[Before-and-after change records]
▬▬▬

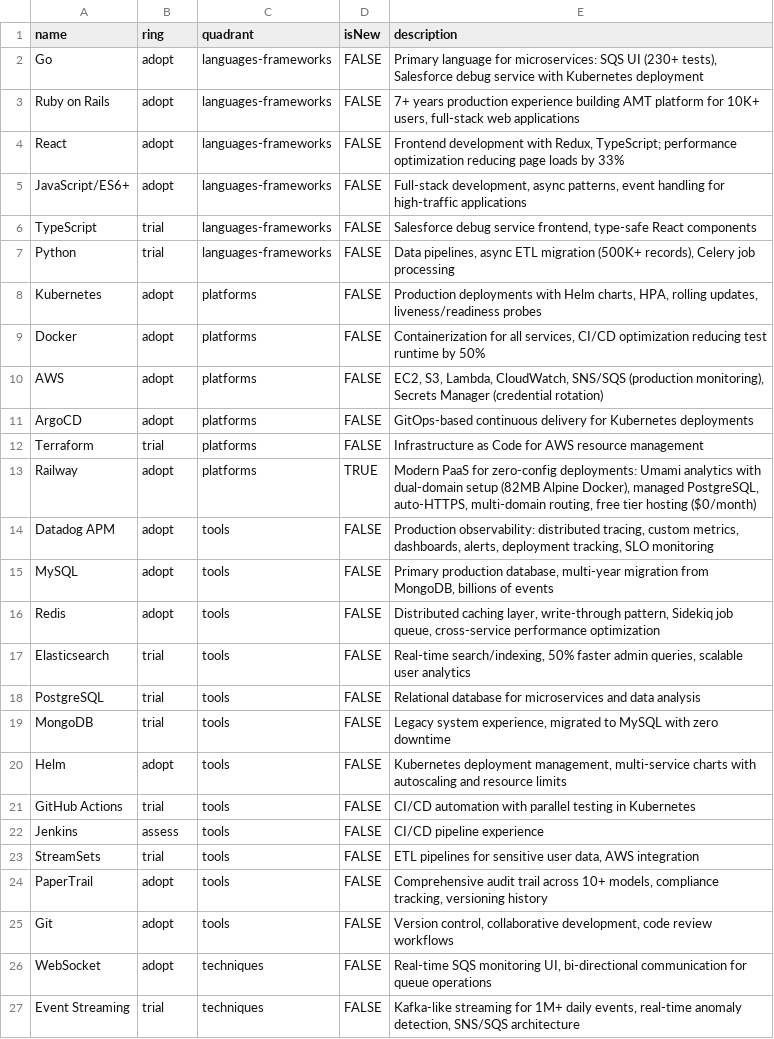
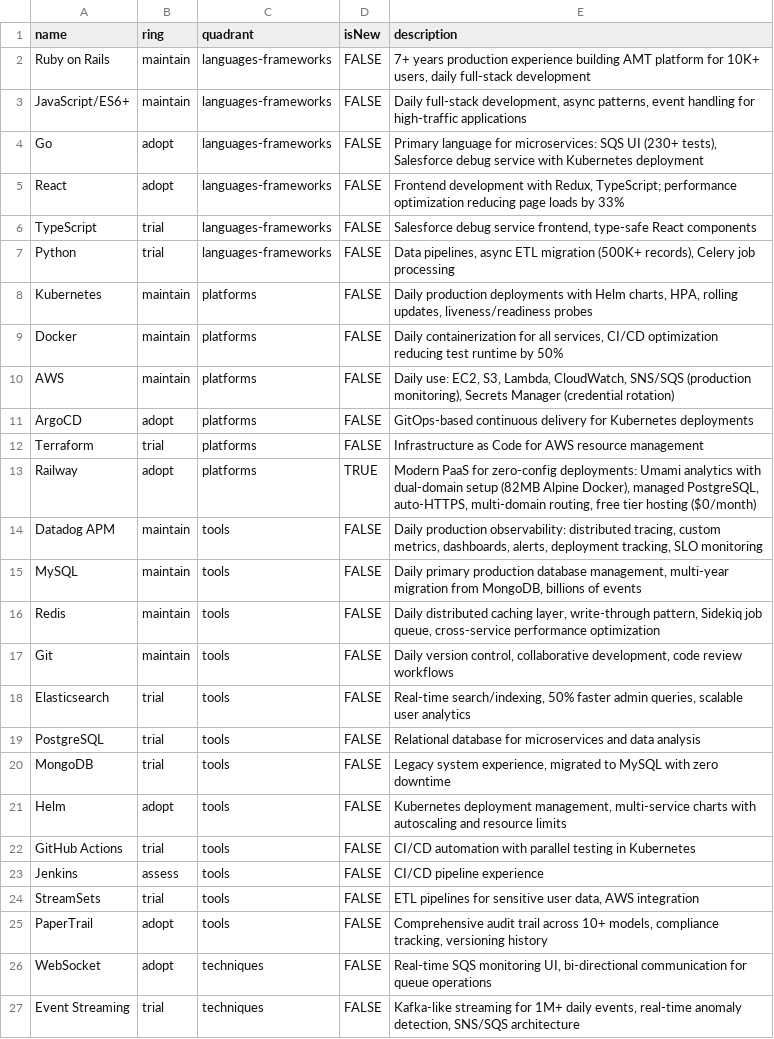
Before and after one commit to cjunks94/resume-improvements, a CSV file: tech-radar.csv, drawn as a sheet; only a part is shown.

```diff
--- a/tech-radar.csv
+++ b/tech-radar.csv
@@ -1,11 +1,11 @@
 name,ring,quadrant,isNew,description
+Ruby on Rails,maintain,languages-frameworks,FALSE,"7+ years production experience building AMT platform for 10K+ users, daily full-stack development"
+JavaScript/ES6+,maintain,languages-frameworks,FALSE,"Daily full-stack development, async patterns, event handling for high-traffic applications"
 Go,adopt,languages-frameworks,FALSE,"Primary language for microservices: SQS UI (230+ tests), Salesforce debug service with Kubernetes deployment"
-Ruby on Rails,adopt,languages-frameworks,FALSE,"7+ years production experience building AMT platform for 10K+ users, full-stack web applications"
 React,adopt,languages-frameworks,FALSE,"Frontend development with Redux, TypeScript; performance optimization reducing page loads by 33%"
-JavaScript/ES6+,adopt,languages-frameworks,FALSE,"Full-stack development, async patterns, event handling for high-traffic applications"
 TypeScript,trial,languages-frameworks,FALSE,"Salesforce debug service frontend, type-safe React components"
 Python,trial,languages-frameworks,FALSE,"Data pipelines, async ETL migration (500K+ records), Celery job processing"
-Kubernetes,adopt,platforms,FALSE,"Production deployments with Helm charts, HPA, rolling updates, liveness/readiness probes"
-Docker,adopt,platforms,FALSE,"Containerization for all services, CI/CD optimization reducing test runtime by 50%"
-AWS,adopt,platforms,FALSE,"EC2, S3, Lambda, CloudWatch, SNS/SQS (production monitoring), Secrets Manager (credential rotation)"
+Kubernetes,maintain,platforms,FALSE,"Daily production deployments with Helm charts, HPA, rolling updates, liveness/readiness probes"
+Docker,maintain,platforms,FALSE,"Daily containerization for all services, CI/CD optimization reducing test runtime by 50%"
+AWS,maintain,platforms,FALSE,"Daily use: EC2, S3, Lambda, CloudWatch, SNS/SQS (production monitoring), Secrets Manager (credential rotation)"
 ArgoCD,adopt,platforms,FALSE,"GitOps-based continuous delivery for Kubernetes deployments"
@@ -13,5 +13,6 @@ Terraform,trial,platforms,FALSE,"Infrastructure as Code for AWS resource managem
 Railway,adopt,platforms,TRUE,"Modern PaaS for zero-config deployments: Umami analytics with dual-domain setup (82MB Alpine Docker), managed PostgreSQL, auto-HTTPS, multi-domain routing, free tier hosting ($0/month)"
-Datadog APM,adopt,tools,FALSE,"Production observability: distributed tracing, custom metrics, dashboards, alerts, deployment tracking, SLO monitoring"
-MySQL,adopt,tools,FALSE,"Primary production database, multi-year migration from MongoDB, billions of events"
-Redis,adopt,tools,FALSE,"Distributed caching layer, write-through pattern, Sidekiq job queue, cross-service performance optimization"
+Datadog APM,maintain,tools,FALSE,"Daily production observability: distributed tracing, custom metrics, dashboards, alerts, deployment tracking, SLO monitoring"
+MySQL,maintain,tools,FALSE,"Daily primary production database management, multi-year migration from MongoDB, billions of events"
+Redis,maintain,tools,FALSE,"Daily distributed caching layer, write-through pattern, Sidekiq job queue, cross-service performance optimization"
+Git,maintain,tools,FALSE,"Daily version control, collaborative development, code review workflows"
 Elasticsearch,trial,tools,FALSE,"Real-time search/indexing, 50% faster admin queries, scalable user analytics"
@@ -24,3 +25,2 @@ StreamSets,trial,tools,FALSE,"ETL pipelines for sensitive user data, AWS integra
 PaperTrail,adopt,tools,FALSE,"Comprehensive audit trail across 10+ models, compliance tracking, versioning history"
-Git,adopt,tools,FALSE,"Version control, collaborative development, code review workflows"
 WebSocket,adopt,techniques,FALSE,"Real-time SQS monitoring UI, bi-directional communication for queue operations"
```
Also changed, not shown: 1 other file.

▬▬▬

EXERCISE AIM -
Every entry, word for word, should be given again; the pictures are not part of the copy.

OUTPUT -
Before and after one commit to cjunks94/resume-improvements, a CSV file: tech-radar.csv, drawn as a sheet; only a part is shown.

```diff
--- a/tech-radar.csv
+++ b/tech-radar.csv
@@ -1,11 +1,11 @@
 name,ring,quadrant,isNew,description
+Ruby on Rails,maintain,languages-frameworks,FALSE,"7+ years production experience building AMT platform for 10K+ users, daily full-stack development"
+JavaScript/ES6+,maintain,languages-frameworks,FALSE,"Daily full-stack development, async patterns, event handling for high-traffic applications"
 Go,adopt,languages-frameworks,FALSE,"Primary language for microservices: SQS UI (230+ tests), Salesforce debug service with Kubernetes deployment"
-Ruby on Rails,adopt,languages-frameworks,FALSE,"7+ years production experience building AMT platform for 10K+ users, full-stack web applications"
 React,adopt,languages-frameworks,FALSE,"Frontend development with Redux, TypeScript; performance optimization reducing page loads by 33%"
-JavaScript/ES6+,adopt,languages-frameworks,FALSE,"Full-stack development, async patterns, event handling for high-traffic applications"
 TypeScript,trial,languages-frameworks,FALSE,"Salesforce debug service frontend, type-safe React components"
 Python,trial,languages-frameworks,FALSE,"Data pipelines, async ETL migration (500K+ records), Celery job processing"
-Kubernetes,adopt,platforms,FALSE,"Production deployments with Helm charts, HPA, rolling updates, liveness/readiness probes"
-Docker,adopt,platforms,FALSE,"Containerization for all services, CI/CD optimization reducing test runtime by 50%"
-AWS,adopt,platforms,FALSE,"EC2, S3, Lambda, CloudWatch, SNS/SQS (production monitoring), Secrets Manager (credential rotation)"
+Kubernetes,maintain,platforms,FALSE,"Daily production deployments with Helm charts, HPA, rolling updates, liveness/readiness probes"
+Docker,maintain,platforms,FALSE,"Daily containerization for all services, CI/CD optimization reducing test runtime by 50%"
+AWS,maintain,platforms,FALSE,"Daily use: EC2, S3, Lambda, CloudWatch, SNS/SQS (production monitoring), Secrets Manager (credential rotation)"
 ArgoCD,adopt,platforms,FALSE,"GitOps-based continuous delivery for Kubernetes deployments"
@@ -13,5 +13,6 @@ Terraform,trial,platforms,FALSE,"Infrastructure as Code for AWS resource managem
 Railway,adopt,platforms,TRUE,"Modern PaaS for zero-config deployments: Umami analytics with dual-domain setup (82MB Alpine Docker), managed PostgreSQL, auto-HTTPS, multi-domain routing, free tier hosting ($0/month)"
-Datadog APM,adopt,tools,FALSE,"Production observability: distributed tracing, custom metrics, dashboards, alerts, deployment tracking, SLO monitoring"
-MySQL,adopt,tools,FALSE,"Primary production database, multi-year migration from MongoDB, billions of events"
-Redis,adopt,tools,FALSE,"Distributed caching layer, write-through pattern, Sidekiq job queue, cross-service performance optimization"
+Datadog APM,maintain,tools,FALSE,"Daily production observability: distributed tracing, custom metrics, dashboards, alerts, deployment tracking, SLO monitoring"
+MySQL,maintain,tools,FALSE,"Daily primary production database management, multi-year migration from MongoDB, billions of events"
+Redis,maintain,tools,FALSE,"Daily distributed caching layer, write-through pattern, Sidekiq job queue, cross-service performance optimization"
+Git,maintain,tools,FALSE,"Daily version control, collaborative development, code review workflows"
 Elasticsearch,trial,tools,FALSE,"Real-time search/indexing, 50% faster admin queries, scalable user analytics"
@@ -24,3 +25,2 @@ StreamSets,trial,tools,FALSE,"ETL pipelines for sensitive user data, AWS integra
 PaperTrail,adopt,tools,FALSE,"Comprehensive audit trail across 10+ models, compliance tracking, versioning history"
-Git,adopt,tools,FALSE,"Version control, collaborative development, code review workflows"
 WebSocket,adopt,techniques,FALSE,"Real-time SQS monitoring UI, bi-directional communication for queue operations"
```
Also changed, not shown: 1 other file.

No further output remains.